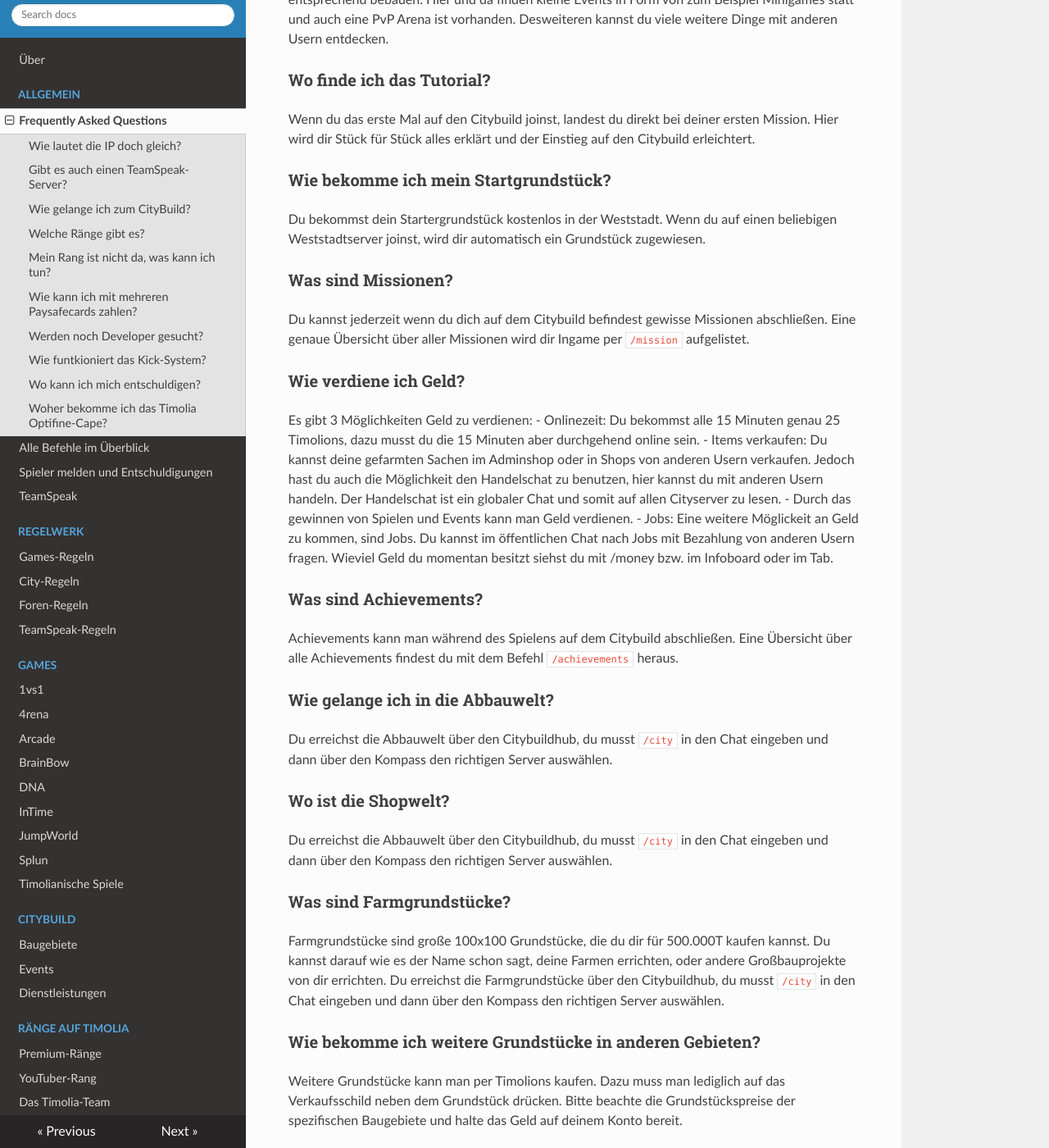
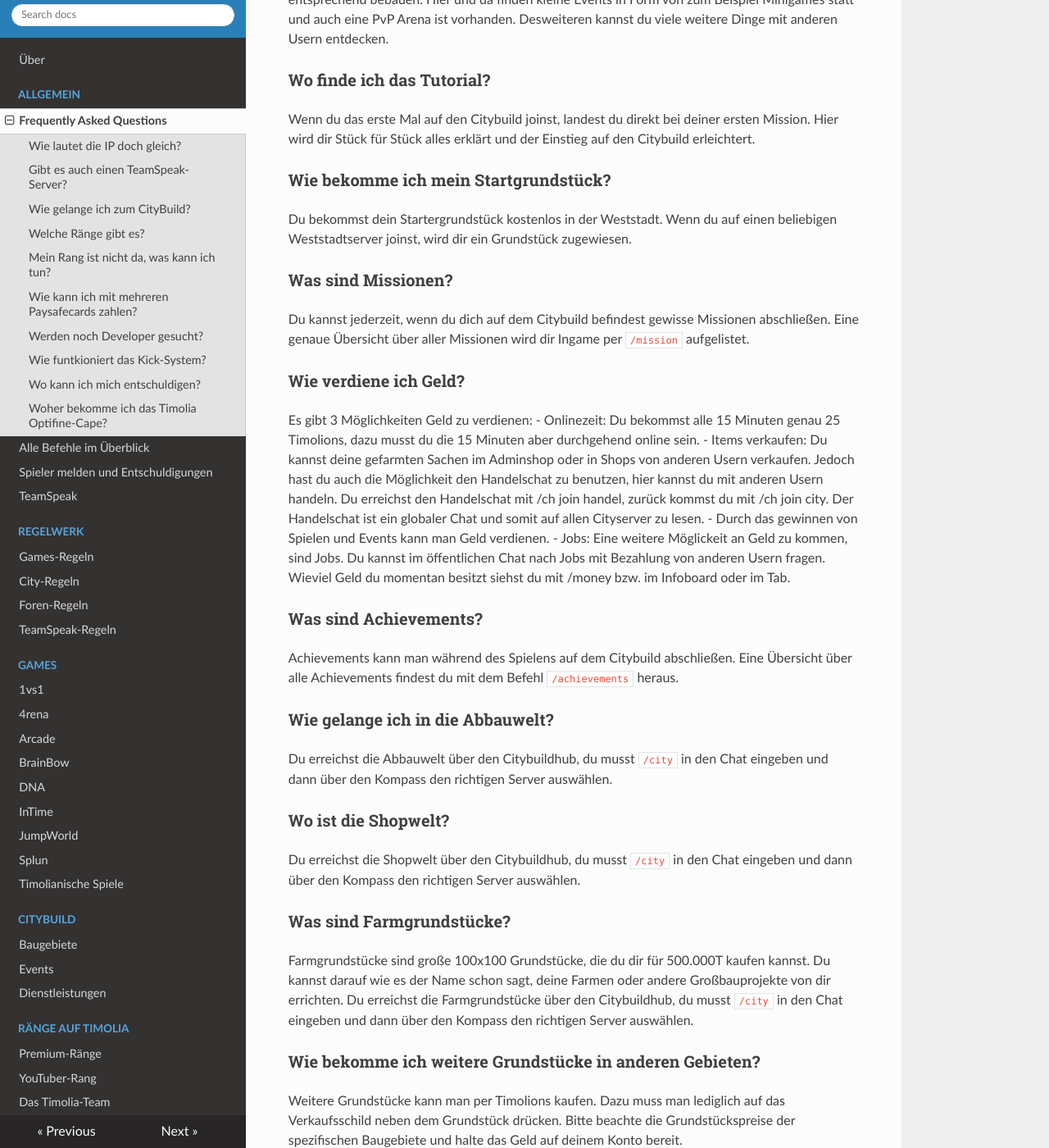
Before and after one commit to TimoliaDE/HowTo, an MkDocs documentation site: the page built from docs/faq.md, in a window 1280 px wide and 1400 px high, scrolled down 3547 px. Shown: the whole window at 82% size. Built offline with MkDocs 1.6.1, drawn with Linux system fonts in a browser that asks for light colours; nearby versions of some CDN libraries; old or Windows-style settings are respelled for this version of MkDocs; some of the changed text lies outside the part shown.

Commit message:
Überarbeitung Texte

```diff
--- a/docs/faq.md
+++ b/docs/faq.md
@@ -106,16 +106,16 @@ und auch eine PvP Arena ist vorhanden. Desweiteren kannst du viele weitere Dinge
 Wenn du das erste Mal auf den Citybuild joinst, landest du direkt bei deiner ersten Mission. Hier wird dir Stück für Stück alles erklärt und der Einstieg auf den Citybuild erleichtert.
 
 ### Wie bekomme ich mein Startgrundstück?
-Du bekommst dein Startergrundstück kostenlos in der Weststadt. Wenn du auf einen beliebigen Weststadtserver joinst, wird dir automatisch ein Grundstück zugewiesen.
+Du bekommst dein Startergrundstück kostenlos in der Weststadt. Wenn du auf einen beliebigen Weststadtserver joinst, wird dir ein Grundstück zugewiesen.
 
 ### Was sind Missionen?
-Du kannst jederzeit wenn du dich auf dem Citybuild befindest gewisse Missionen abschließen. Eine genaue Übersicht über aller Missionen wird dir Ingame per `/mission` aufgelistet.
+Du kannst jederzeit, wenn du dich auf dem Citybuild befindest gewisse Missionen abschließen. Eine genaue Übersicht über aller Missionen wird dir Ingame per `/mission` aufgelistet.
 
 ### Wie verdiene ich Geld?
 Es gibt 3 Möglichkeiten Geld zu verdienen:
 - Onlinezeit: Du bekommst alle 15 Minuten genau 25 Timolions, dazu musst du die 15 Minuten aber durchgehend online sein.
 - Items verkaufen: Du kannst deine gefarmten Sachen im  Adminshop oder in Shops von anderen Usern verkaufen. Jedoch hast du auch die Möglichkeit den Handelschat zu benutzen,
-hier kannst du mit anderen Usern handeln. Der Handelschat ist ein globaler Chat und somit auf allen Cityserver zu lesen.
+hier kannst du mit anderen Usern handeln. Du erreichst den Handelschat  mit /ch join handel, zurück kommst du mit /ch join city. Der Handelschat ist ein globaler Chat und somit auf allen Cityserver zu lesen.
 - Durch das gewinnen von Spielen und Events kann man Geld verdienen.
 - Jobs: Eine weitere Möglickeit an Geld zu kommen, sind Jobs. Du kannst im öffentlichen Chat nach Jobs mit Bezahlung von anderen Usern fragen.
 Wieviel Geld du momentan besitzt siehst du mit /money bzw. im Infoboard oder im Tab.
@@ -127,11 +127,10 @@ Achievements kann man während des Spielens auf dem Citybuild abschließen. Eine
 Du erreichst die Abbauwelt über den Citybuildhub, du musst `/city` in den Chat eingeben und dann über den Kompass den richtigen Server auswählen.
 
 ### Wo ist die Shopwelt?
-Du erreichst die Abbauwelt über den Citybuildhub, du musst `/city` in den Chat eingeben und dann über den Kompass den richtigen Server auswählen.
+Du erreichst die Shopwelt über den Citybuildhub, du musst `/city` in den Chat eingeben und dann über den Kompass den richtigen Server auswählen.
 
 ### Was sind Farmgrundstücke?
-Farmgrundstücke sind große 100x100 Grundstücke, die du dir für 500.000T kaufen kannst. Du kannst darauf wie es der Name schon sagt, deine Farmen errichten,
-oder andere Großbauprojekte von dir errichten.
+Farmgrundstücke sind große 100x100 Grundstücke, die du dir für 500.000T kaufen kannst. Du kannst darauf wie es der Name schon sagt, deine Farmen oder andere Großbauprojekte von dir errichten.
 Du erreichst die Farmgrundstücke über den Citybuildhub, du musst `/city` in den Chat eingeben und dann über den Kompass den richtigen Server auswählen.
 
 ### Wie bekomme ich weitere Grundstücke in anderen Gebieten?
```
Also changed, not shown: other parts of docs/faq.md (+3 -3 lines).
-- -- --
_The problem_
With the pictures excluded, the records are to be reproduced exactly.

_Your response_
Before and after one commit to TimoliaDE/HowTo, an MkDocs documentation site: the page built from docs/faq.md, in a window 1280 px wide and 1400 px high, scrolled down 3547 px. Shown: the whole window at 82% size. Built offline with MkDocs 1.6.1, drawn with Linux system fonts in a browser that asks for light colours; nearby versions of some CDN libraries; old or Windows-style settings are respelled for this version of MkDocs; some of the changed text lies outside the part shown.

Commit message:
Überarbeitung Texte

```diff
--- a/docs/faq.md
+++ b/docs/faq.md
@@ -106,16 +106,16 @@ und auch eine PvP Arena ist vorhanden. Desweiteren kannst du viele weitere Dinge
 Wenn du das erste Mal auf den Citybuild joinst, landest du direkt bei deiner ersten Mission. Hier wird dir Stück für Stück alles erklärt und der Einstieg auf den Citybuild erleichtert.
 
 ### Wie bekomme ich mein Startgrundstück?
-Du bekommst dein Startergrundstück kostenlos in der Weststadt. Wenn du auf einen beliebigen Weststadtserver joinst, wird dir automatisch ein Grundstück zugewiesen.
+Du bekommst dein Startergrundstück kostenlos in der Weststadt. Wenn du auf einen beliebigen Weststadtserver joinst, wird dir ein Grundstück zugewiesen.
 
 ### Was sind Missionen?
-Du kannst jederzeit wenn du dich auf dem Citybuild befindest gewisse Missionen abschließen. Eine genaue Übersicht über aller Missionen wird dir Ingame per `/mission` aufgelistet.
+Du kannst jederzeit, wenn du dich auf dem Citybuild befindest gewisse Missionen abschließen. Eine genaue Übersicht über aller Missionen wird dir Ingame per `/mission` aufgelistet.
 
 ### Wie verdiene ich Geld?
 Es gibt 3 Möglichkeiten Geld zu verdienen:
 - Onlinezeit: Du bekommst alle 15 Minuten genau 25 Timolions, dazu musst du die 15 Minuten aber durchgehend online sein.
 - Items verkaufen: Du kannst deine gefarmten Sachen im  Adminshop oder in Shops von anderen Usern verkaufen. Jedoch hast du auch die Möglichkeit den Handelschat zu benutzen,
-hier kannst du mit anderen Usern handeln. Der Handelschat ist ein globaler Chat und somit auf allen Cityserver zu lesen.
+hier kannst du mit anderen Usern handeln. Du erreichst den Handelschat  mit /ch join handel, zurück kommst du mit /ch join city. Der Handelschat ist ein globaler Chat und somit auf allen Cityserver zu lesen.
 - Durch das gewinnen von Spielen und Events kann man Geld verdienen.
 - Jobs: Eine weitere Möglickeit an Geld zu kommen, sind Jobs. Du kannst im öffentlichen Chat nach Jobs mit Bezahlung von anderen Usern fragen.
 Wieviel Geld du momentan besitzt siehst du mit /money bzw. im Infoboard oder im Tab.
@@ -127,11 +127,10 @@ Achievements kann man während des Spielens auf dem Citybuild abschließen. Eine
 Du erreichst die Abbauwelt über den Citybuildhub, du musst `/city` in den Chat eingeben und dann über den Kompass den richtigen Server auswählen.
 
 ### Wo ist die Shopwelt?
-Du erreichst die Abbauwelt über den Citybuildhub, du musst `/city` in den Chat eingeben und dann über den Kompass den richtigen Server auswählen.
+Du erreichst die Shopwelt über den Citybuildhub, du musst `/city` in den Chat eingeben und dann über den Kompass den richtigen Server auswählen.
 
 ### Was sind Farmgrundstücke?
-Farmgrundstücke sind große 100x100 Grundstücke, die du dir für 500.000T kaufen kannst. Du kannst darauf wie es der Name schon sagt, deine Farmen errichten,
-oder andere Großbauprojekte von dir errichten.
+Farmgrundstücke sind große 100x100 Grundstücke, die du dir für 500.000T kaufen kannst. Du kannst darauf wie es der Name schon sagt, deine Farmen oder andere Großbauprojekte von dir errichten.
 Du erreichst die Farmgrundstücke über den Citybuildhub, du musst `/city` in den Chat eingeben und dann über den Kompass den richtigen Server auswählen.
 
 ### Wie bekomme ich weitere Grundstücke in anderen Gebieten?
```
Also changed, not shown: other parts of docs/faq.md (+3 -3 lines).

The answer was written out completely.